--- Supplied material Enclosed Below ---

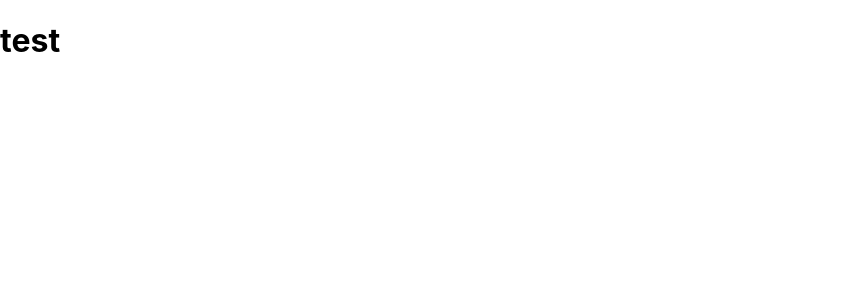
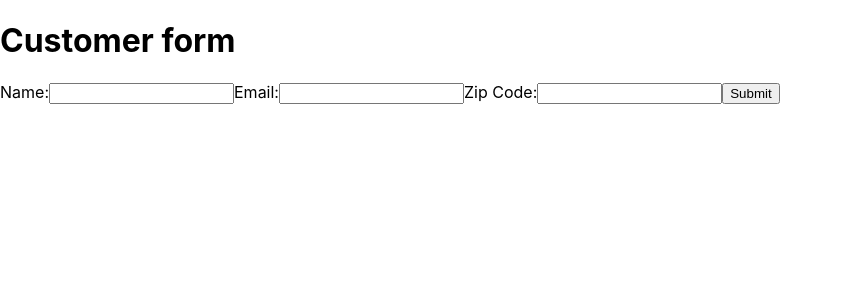
Before and after one commit to justwillj/Customer-form-exercise-v1, a React (Create React App) app: page / in a window 1280 px wide. Shown: the top 300 px of the page, without its empty margins (0-843 px from the left). Built offline with nearby package versions, Linux system fonts and the light colour scheme.

Commit message:
Created the layout for the form

```diff
--- a/src/components/app/App.js
+++ b/src/components/app/App.js
@@ -1,9 +1,22 @@
+import Input from "../input/Input";
 import "./App.css";
-import "./App.css";
+import { useState } from "react";
+
 const App = () => {
   return (
     <div>
-      <h1>test</h1>
+      <h1>Customer form </h1>
+      <form>
+        <label>Name:</label>
+        <input type="text"></input>
+
+        <label>Email:</label>
+        <input type="email"></input>
+
+        <label>Zip Code:</label>
+        <input type="number"></input>
+        <input type="submit"></input>
+      </form>
     </div>
   );
 };
--- a/src/components/input/Input.js
+++ b/src/components/input/Input.js
@@ -0,0 +1,8 @@
+import React from "react";
+const Input = ({ type }) => {
+  <div>
+    <label>hello</label>
+    <input type={type} />;
+  </div>;
+};
+export default Input;
```
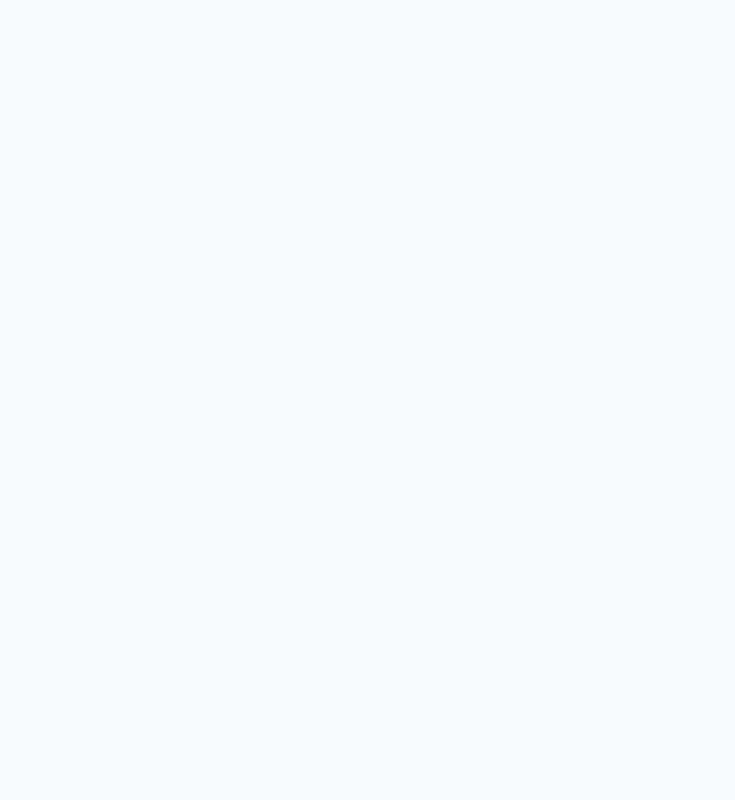
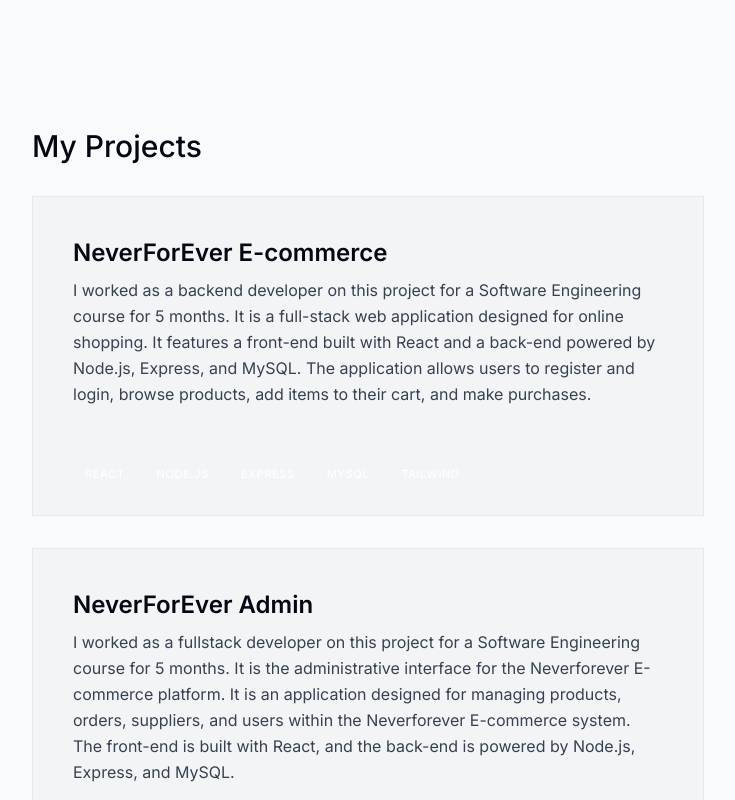
Before and after one commit to isabellelbgn/isabelle-portfolio, a Next.js app: page / in a window 1280 px wide. Shown: the part 1180-1980 px from the top of the page, without its empty margins (272-1007 px from the left). Before the commit the page ends 1308 px from the top, so only its background shows below. Built offline with nearby package versions, Linux system fonts and the light colour scheme.

Commit message:
feat: add projects section

```diff
--- a/app/page.tsx
+++ b/app/page.tsx
@@ -1,5 +1,6 @@
 import About from "@/components/about";
 import Intro from "@/components/intro";
+import Projects from "@/components/projects";
 import SectionDivider from "@/components/section-divider";
 
 export default function Home() {
@@ -8,6 +9,8 @@
       <Intro />
       <SectionDivider />
       <About />
+      <Projects />
+      <SectionDivider />
     </main>
   );
 }
--- /dev/null
+++ b/components/project.tsx
@@ -0,0 +1,59 @@
+"use client";
+
+import React, { useRef } from "react";
+import { projectsData } from "@/lib/data";
+import { useScroll, useTransform } from "framer-motion";
+import { motion } from "framer-motion";
+
+type ProjectProps = (typeof projectsData)[number];
+
+export default function Project({ title, description, tags }: ProjectProps) {
+  const ref = useRef<HTMLDivElement>(null);
+  const { scrollYProgress } = useScroll({
+    target: ref,
+    offset: ["0 1", "1.33 1"],
+  });
+  const scaleProgress = useTransform(scrollYProgress, [0, 1], [0.8, 1]);
+  const opacityProgress = useTransform(scrollYProgress, [0, 1], [0.6, 1]);
+
+  return (
+    <motion.div
+      ref={ref}
+      style={{
+        scale: scaleProgress,
+        opacity: opacityProgress,
+      }}
+      className="group mb-3 sm:mb-8 last:mb-0"
+    >
+      <section className="bg-gray-100 max-w-[42rem] border border-black/5 overflow-hidden sm:pr-8 relative sm:h-[20rem]  hover:bg-gray-200 transition">
+        <div className="pt-4 pb-7 px-5 sm:pl-10 sm: pr-2 sm:pt-10 sm:max-w-1/2 flex flex-col h-full">
+          <h3 className="text-2xl font-semibold relative"> {title} </h3>
+          <p className="mt-2 leading-relaxed text-gray-700"> {description} </p>
+          <ul className="flex flex-wrap mt-4 gap-2 sm:mt-auto">
+            {tags.map((tag, index) => (
+              <li
+                className="bg-black/0.7 px-3 py-1 text-[0.7rem] uppercase tracking-wider text-white rounded full"
+                key={index}
+              >
+                {tag}
+              </li>
+            ))}
+          </ul>
+        </div>
+
+        {/* <Image
+          src={imageUrl}
+          alt={title}
+          quality={95}
+          classname="absolute top-8 =right-40 w-[28.25rem] rounded-t-lg shadow-2xl transition
+      group-even:right-[initial] group-even:-left-40
+      group-hover:-translate-x-3
+      group-hover:translate-y-3
+      group-hover:-rotate-2
+
+      group-hover:scale-[1.04]"
+        /> */}
+      </section>
+    </motion.div>
+  );
+}
--- /dev/null
+++ b/components/projects.tsx
@@ -0,0 +1,19 @@
+import React from "react";
+import SectionHeading from "./section-heading";
+import { projectsData } from "@/lib/data";
+import Project from "./project";
+
+export default function Projects() {
+  return (
+    <section>
+      <SectionHeading> My Projects </SectionHeading>
+      <div>
+        {projectsData.map((project, index) => (
+          <React.Fragment key={index}>
+            <Project {...project} />
+          </React.Fragment>
+        ))}
+      </div>
+    </section>
+  );
+}
--- a/components/section-divider.tsx
+++ b/components/section-divider.tsx
@@ -1,20 +1,17 @@
 "use client";
 
-import React from 'react'
-import { motion } from 'framer-motion'
+import React from "react";
+import { motion } from "framer-motion";
 
 export default function SectionDivider() {
   return (
     <motion.div
-    className='bg-gray-200 mt-24 h-16 w-1 rounded-full hidden sm:block'
-    initial = {{ opacity: 0, y: 100}}
-    animate = {{ opacity: 1, y: 0}}
-    transition = {{
-        delay: 0.125
-    }}
-
-    >
-
-    </motion.div>
-  )
+      className="bg-gray-200 mt-24 h-16 hidden sm:block"
+      initial={{ opacity: 0, y: 100 }}
+      animate={{ opacity: 1, y: 0 }}
+      transition={{
+        delay: 0.125,
+      }}
+    ></motion.div>
+  );
 }
--- a/lib/data.ts
+++ b/lib/data.ts
@@ -60,14 +60,16 @@
   {
     title: "NeverForEver E-commerce",
     description:
-      "I worked as a backend developer on this  project for a Software Engineering course for 5 months. It is a full-stack web application designed for online shopping. It features a front-end built with React and a back-end powered by Node.js, Express, and MySQL. The application allows users to browse products, add items to their cart, and make purchases.",
+      "I worked as a backend developer on this  project for a Software Engineering course for 5 months. It is a full-stack web application designed for online shopping. It features a front-end built with React and a back-end powered by Node.js, Express, and MySQL. The application allows users to register and login, browse products, add items to their cart, and make purchases.",
     tags: ["React", "Node.js", "Express", "MySQL", "Tailwind"],
+    // imageUrl:
   },
   {
     title: "NeverForEver Admin",
     description:
       "I worked as a fullstack developer on this  project for a Software Engineering course for 5 months. It is the administrative interface for the Neverforever E-commerce platform. It is an application designed for managing products, orders, suppliers, and users within the Neverforever E-commerce system. The front-end is built with React, and the back-end is powered by Node.js, Express, and MySQL.",
     tags: ["React", "Node.js", "Express", "MySQL", "Tailwind"],
+    // imageUrl:
   },
 
   {
@@ -76,6 +78,7 @@
       "A full-stack web application designed to revolutionize how people interact with online bookstores and libraries. It seamlessly integrates a user-friendly interface with powerful backend functionality to ensure efficient book tracking and user interaction. ALL Bookstore promises to be a go-to platform in providing an enriching experience for book enthusiasts and knowledge seekers alike.",
     tags: ["React", "Python", "Django", "PostgreSQL", "Tailwind", "REST"],
   },
+  // imageUrl:
 ] as const;
 
 export const skillsData = [
```
Also changed, not shown: 1 other file (tests, documents, lock files or other folders).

--- End of Enclosed Supplied material ---

--- Your instructions ---
From the first line to the last, please copy the data exactly, with the pictures left out.

--- Solved problem ---
Before and after one commit to justwillj/Customer-form-exercise-v1, a React (Create React App) app: page / in a window 1280 px wide. Shown: the top 300 px of the page, without its empty margins (0-843 px from the left). Built offline with nearby package versions, Linux system fonts and the light colour scheme.

Commit message:
Created the layout for the form

```diff
--- a/src/components/app/App.js
+++ b/src/components/app/App.js
@@ -1,9 +1,22 @@
+import Input from "../input/Input";
 import "./App.css";
-import "./App.css";
+import { useState } from "react";
+
 const App = () => {
   return (
     <div>
-      <h1>test</h1>
+      <h1>Customer form </h1>
+      <form>
+        <label>Name:</label>
+        <input type="text"></input>
+
+        <label>Email:</label>
+        <input type="email"></input>
+
+        <label>Zip Code:</label>
+        <input type="number"></input>
+        <input type="submit"></input>
+      </form>
     </div>
   );
 };
--- a/src/components/input/Input.js
+++ b/src/components/input/Input.js
@@ -0,0 +1,8 @@
+import React from "react";
+const Input = ({ type }) => {
+  <div>
+    <label>hello</label>
+    <input type={type} />;
+  </div>;
+};
+export default Input;
```
Before and after one commit to isabellelbgn/isabelle-portfolio, a Next.js app: page / in a window 1280 px wide. Shown: the part 1180-1980 px from the top of the page, without its empty margins (272-1007 px from the left). Before the commit the page ends 1308 px from the top, so only its background shows below. Built offline with nearby package versions, Linux system fonts and the light colour scheme.

Commit message:
feat: add projects section

```diff
--- a/app/page.tsx
+++ b/app/page.tsx
@@ -1,5 +1,6 @@
 import About from "@/components/about";
 import Intro from "@/components/intro";
+import Projects from "@/components/projects";
 import SectionDivider from "@/components/section-divider";
 
 export default function Home() {
@@ -8,6 +9,8 @@
       <Intro />
       <SectionDivider />
       <About />
+      <Projects />
+      <SectionDivider />
     </main>
   );
 }
--- /dev/null
+++ b/components/project.tsx
@@ -0,0 +1,59 @@
+"use client";
+
+import React, { useRef } from "react";
+import { projectsData } from "@/lib/data";
+import { useScroll, useTransform } from "framer-motion";
+import { motion } from "framer-motion";
+
+type ProjectProps = (typeof projectsData)[number];
+
+export default function Project({ title, description, tags }: ProjectProps) {
+  const ref = useRef<HTMLDivElement>(null);
+  const { scrollYProgress } = useScroll({
+    target: ref,
+    offset: ["0 1", "1.33 1"],
+  });
+  const scaleProgress = useTransform(scrollYProgress, [0, 1], [0.8, 1]);
+  const opacityProgress = useTransform(scrollYProgress, [0, 1], [0.6, 1]);
+
+  return (
+    <motion.div
+      ref={ref}
+      style={{
+        scale: scaleProgress,
+        opacity: opacityProgress,
+      }}
+      className="group mb-3 sm:mb-8 last:mb-0"
+    >
+      <section className="bg-gray-100 max-w-[42rem] border border-black/5 overflow-hidden sm:pr-8 relative sm:h-[20rem]  hover:bg-gray-200 transition">
+        <div className="pt-4 pb-7 px-5 sm:pl-10 sm: pr-2 sm:pt-10 sm:max-w-1/2 flex flex-col h-full">
+          <h3 className="text-2xl font-semibold relative"> {title} </h3>
+          <p className="mt-2 leading-relaxed text-gray-700"> {description} </p>
+          <ul className="flex flex-wrap mt-4 gap-2 sm:mt-auto">
+            {tags.map((tag, index) => (
+              <li
+                className="bg-black/0.7 px-3 py-1 text-[0.7rem] uppercase tracking-wider text-white rounded full"
+                key={index}
+              >
+                {tag}
+              </li>
+            ))}
+          </ul>
+        </div>
+
+        {/* <Image
+          src={imageUrl}
+          alt={title}
+          quality={95}
+          classname="absolute top-8 =right-40 w-[28.25rem] rounded-t-lg shadow-2xl transition
+      group-even:right-[initial] group-even:-left-40
+      group-hover:-translate-x-3
+      group-hover:translate-y-3
+      group-hover:-rotate-2
+
+      group-hover:scale-[1.04]"
+        /> */}
+      </section>
+    </motion.div>
+  );
+}
--- /dev/null
+++ b/components/projects.tsx
@@ -0,0 +1,19 @@
+import React from "react";
+import SectionHeading from "./section-heading";
+import { projectsData } from "@/lib/data";
+import Project from "./project";
+
+export default function Projects() {
+  return (
+    <section>
+      <SectionHeading> My Projects </SectionHeading>
+      <div>
+        {projectsData.map((project, index) => (
+          <React.Fragment key={index}>
+            <Project {...project} />
+          </React.Fragment>
+        ))}
+      </div>
+    </section>
+  );
+}
--- a/components/section-divider.tsx
+++ b/components/section-divider.tsx
@@ -1,20 +1,17 @@
 "use client";
 
-import React from 'react'
-import { motion } from 'framer-motion'
+import React from "react";
+import { motion } from "framer-motion";
 
 export default function SectionDivider() {
   return (
     <motion.div
-    className='bg-gray-200 mt-24 h-16 w-1 rounded-full hidden sm:block'
-    initial = {{ opacity: 0, y: 100}}
-    animate = {{ opacity: 1, y: 0}}
-    transition = {{
-        delay: 0.125
-    }}
-
-    >
-
-    </motion.div>
-  )
+      className="bg-gray-200 mt-24 h-16 hidden sm:block"
+      initial={{ opacity: 0, y: 100 }}
+      animate={{ opacity: 1, y: 0 }}
+      transition={{
+        delay: 0.125,
+      }}
+    ></motion.div>
+  );
 }
--- a/lib/data.ts
+++ b/lib/data.ts
@@ -60,14 +60,16 @@
   {
     title: "NeverForEver E-commerce",
     description:
-      "I worked as a backend developer on this  project for a Software Engineering course for 5 months. It is a full-stack web application designed for online shopping. It features a front-end built with React and a back-end powered by Node.js, Express, and MySQL. The application allows users to browse products, add items to their cart, and make purchases.",
+      "I worked as a backend developer on this  project for a Software Engineering course for 5 months. It is a full-stack web application designed for online shopping. It features a front-end built with React and a back-end powered by Node.js, Express, and MySQL. The application allows users to register and login, browse products, add items to their cart, and make purchases.",
     tags: ["React", "Node.js", "Express", "MySQL", "Tailwind"],
+    // imageUrl:
   },
   {
     title: "NeverForEver Admin",
     description:
       "I worked as a fullstack developer on this  project for a Software Engineering course for 5 months. It is the administrative interface for the Neverforever E-commerce platform. It is an application designed for managing products, orders, suppliers, and users within the Neverforever E-commerce system. The front-end is built with React, and the back-end is powered by Node.js, Express, and MySQL.",
     tags: ["React", "Node.js", "Express", "MySQL", "Tailwind"],
+    // imageUrl:
   },
 
   {
@@ -76,6 +78,7 @@
       "A full-stack web application designed to revolutionize how people interact with online bookstores and libraries. It seamlessly integrates a user-friendly interface with powerful backend functionality to ensure efficient book tracking and user interaction. ALL Bookstore promises to be a go-to platform in providing an enriching experience for book enthusiasts and knowledge seekers alike.",
     tags: ["React", "Python", "Django", "PostgreSQL", "Tailwind", "REST"],
   },
+  // imageUrl:
 ] as const;
 
 export const skillsData = [
```
Also changed, not shown: 1 other file (tests, documents, lock files or other folders).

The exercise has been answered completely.